Notably by the 15th of October, a total of 38 women had accused director James Toback of sexual misconduct, showing that the movement against inappropriate behavior at the workplace is gaining traction. Sexual assault is not legally tolerated and citizens feel the notion could extend to office spaces beyond the entertainment industry. Weinstein’s count of shame is at 56 as of the 1st of November.
“Hopefully more victims from other sectors will come forward and unveil more parasites like Weinstein” said Freshman Jesus Mendoza.
The Weinstein Company is not looking for private buyers to take-over the establishment. The industry too has taken damage and male figures in show-biz have expressed their knowledge on the issue. Tom Hanks has said he was aware of the sad truth and Seth McFarlane even joked about it on stage at the 2013 Oscars.
“Congratulations, you five ladies don’t have to pretend to be attracted to Harvey Weinstein anymore!” said comedy-icon McFarlane, referring to the nominees.
Despite inching around the legal tussles, Harvey Weinstein still owns 23% of Weinstein and Co. in shares. Four members of the all-male board have already resigned. This incident happens to evoke questioning the need for government agencies to look into hierarchies established in businesses.
“While regulating such intricacies of a private organization might seem impossible, we have little alternatives.

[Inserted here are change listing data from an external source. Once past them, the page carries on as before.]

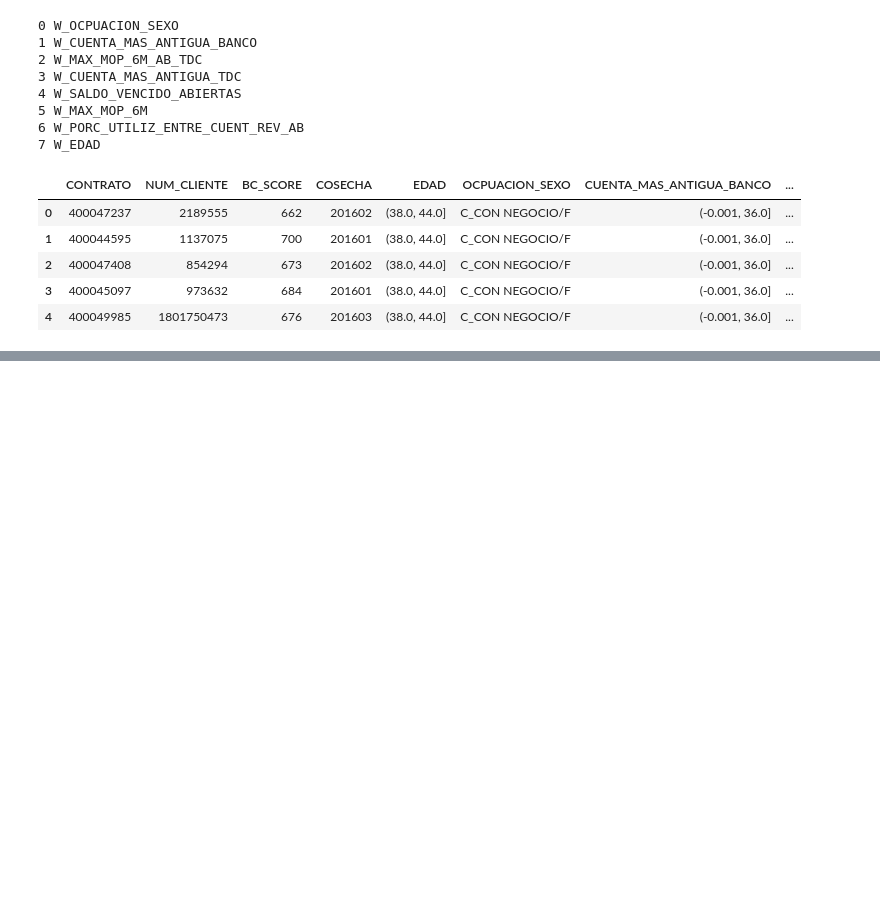
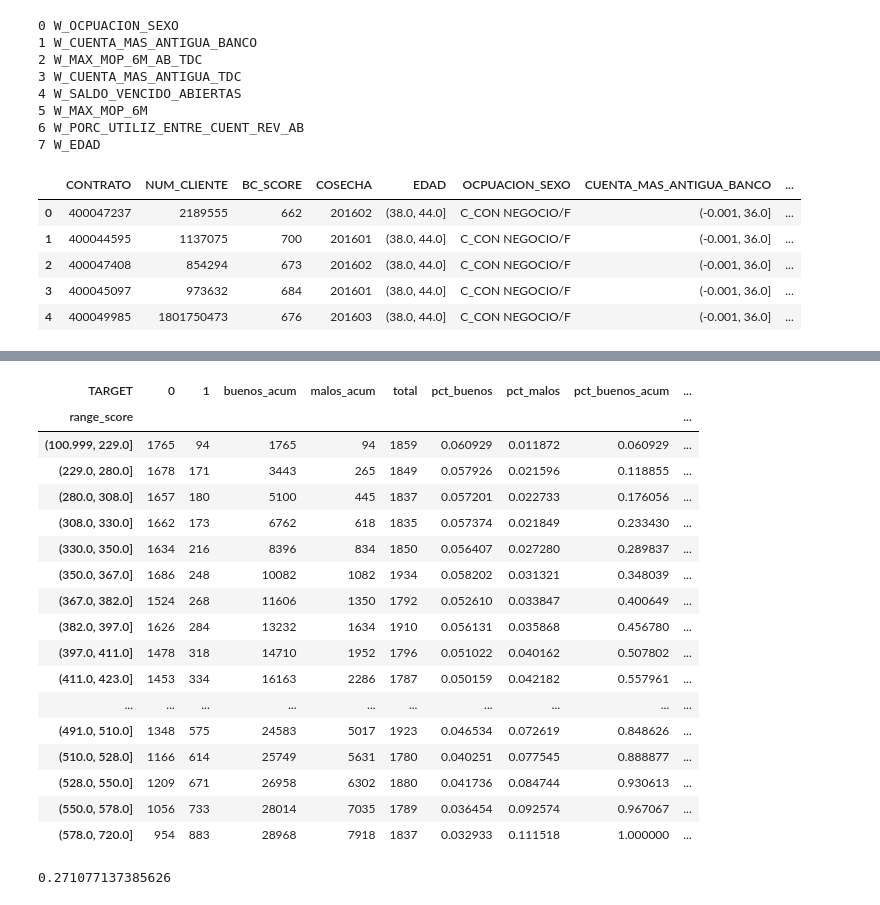
Before and after one commit to MarcoBrac/Test, a Jupyter notebook: test3_hit.ipynb, the cells around one changed output, grey strips where cells are left out. Drawn from its saved outputs; the diff is of its cells as text; code cells hidden in the pictures; blank space fills up the shorter version.

```diff
--- a/test3_hit.ipynb
+++ b/test3_hit.ipynb
@@ -293,0 +359,61 @@ df2.head()
+# %%
+##score bins
+
+num_bins = 20
+df2['range_score'] = pd.qcut(df2['total_score'],num_bins, duplicates = 'drop' ).astype(str)
+# %%
+aux_scr = df2[['range_score','TARGET']].copy()
+aux_scr['n']= 1
+
+aux_scr = aux_scr.pivot_table(index= 'range_score' , columns = 'TARGET' , aggfunc = 'count')
+
+aux_scr.columns = aux_scr.columns.droplevel()
+
+aux_scr.reset_index()
+
+
+aux_scr['buenos_acum'] = aux_scr[0].cumsum()
+aux_scr['malos_acum'] = aux_scr[1].cumsum()
+
+aux_scr['total'] = aux_scr[0]+aux_scr[1]
+
+aux_scr['pct_buenos'] = aux_scr[0] /aux_scr[0].sum()
+aux_scr['pct_malos']  = aux_scr[1] /aux_scr[1].sum()
+
+aux_scr['pct_buenos_acum'] = aux_scr['buenos_acum'] /aux_scr[0].sum()
+aux_scr['pct_malos_acum']  = aux_scr['malos_acum'] /aux_scr[1].sum()
+
+
+aux_scr['pct_total'] =aux_scr['total'] /aux_scr['total'].sum()
+
+aux_scr['odds'] =aux_scr[0] /aux_scr[1]
+
+aux_scr['br'] =aux_scr[1] /aux_scr['total']
+
+aux_scr['ks_aux'] = aux_scr['pct_buenos_acum'] - aux_scr['pct_malos_acum']
+
+aux_scr
+# %% [output]
+| TARGET | 0 | 1 | buenos_acum | malos_acum | total | pct_buenos | pct_malos | pct_buenos_acum | ... |
+| range_score |  |  |  |  |  |  |  |  | ... |
+| (100.999, 229.0] | 1765 | 94 | 1765 | 94 | 1859 | 0.060929 | 0.011872 | 0.060929 | ... |
+| (229.0, 280.0] | 1678 | 171 | 3443 | 265 | 1849 | 0.057926 | 0.021596 | 0.118855 | ... |
+| (280.0, 308.0] | 1657 | 180 | 5100 | 445 | 1837 | 0.057201 | 0.022733 | 0.176056 | ... |
+| (308.0, 330.0] | 1662 | 173 | 6762 | 618 | 1835 | 0.057374 | 0.021849 | 0.233430 | ... |
+| (330.0, 350.0] | 1634 | 216 | 8396 | 834 | 1850 | 0.056407 | 0.027280 | 0.289837 | ... |
+| (350.0, 367.0] | 1686 | 248 | 10082 | 1082 | 1934 | 0.058202 | 0.031321 | 0.348039 | ... |
+| (367.0, 382.0] | 1524 | 268 | 11606 | 1350 | 1792 | 0.052610 | 0.033847 | 0.400649 | ... |
+| (382.0, 397.0] | 1626 | 284 | 13232 | 1634 | 1910 | 0.056131 | 0.035868 | 0.456780 | ... |
+| (397.0, 411.0] | 1478 | 318 | 14710 | 1952 | 1796 | 0.051022 | 0.040162 | 0.507802 | ... |
+| (411.0, 423.0] | 1453 | 334 | 16163 | 2286 | 1787 | 0.050159 | 0.042182 | 0.557961 | ... |
+| ... | ... | ... | ... | ... | ... | ... | ... | ... | ... |
+| (491.0, 510.0] | 1348 | 575 | 24583 | 5017 | 1923 | 0.046534 | 0.072619 | 0.848626 | ... |
+| (510.0, 528.0] | 1166 | 614 | 25749 | 5631 | 1780 | 0.040251 | 0.077545 | 0.888877 | ... |
+| (528.0, 550.0] | 1209 | 671 | 26958 | 6302 | 1880 | 0.041736 | 0.084744 | 0.930613 | ... |
+| (550.0, 578.0] | 1056 | 733 | 28014 | 7035 | 1789 | 0.036454 | 0.092574 | 0.967067 | ... |
+| (578.0, 720.0] | 954 | 883 | 28968 | 7918 | 1837 | 0.032933 | 0.111518 | 1.000000 | ... |
+# %%
+ks = aux_scr['ks_aux'].max()
+print(ks)
+# %% [output]
+0.271077137385626
```
Also changed, not shown: parts of 7 cells of this notebook.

This is an opportunity to bring about new regulations and we must progressively act on it”, said senior Viri Luna.
The public awaits development on this case as court proceedings will reveal how civil reforms might be shaped by this exposé.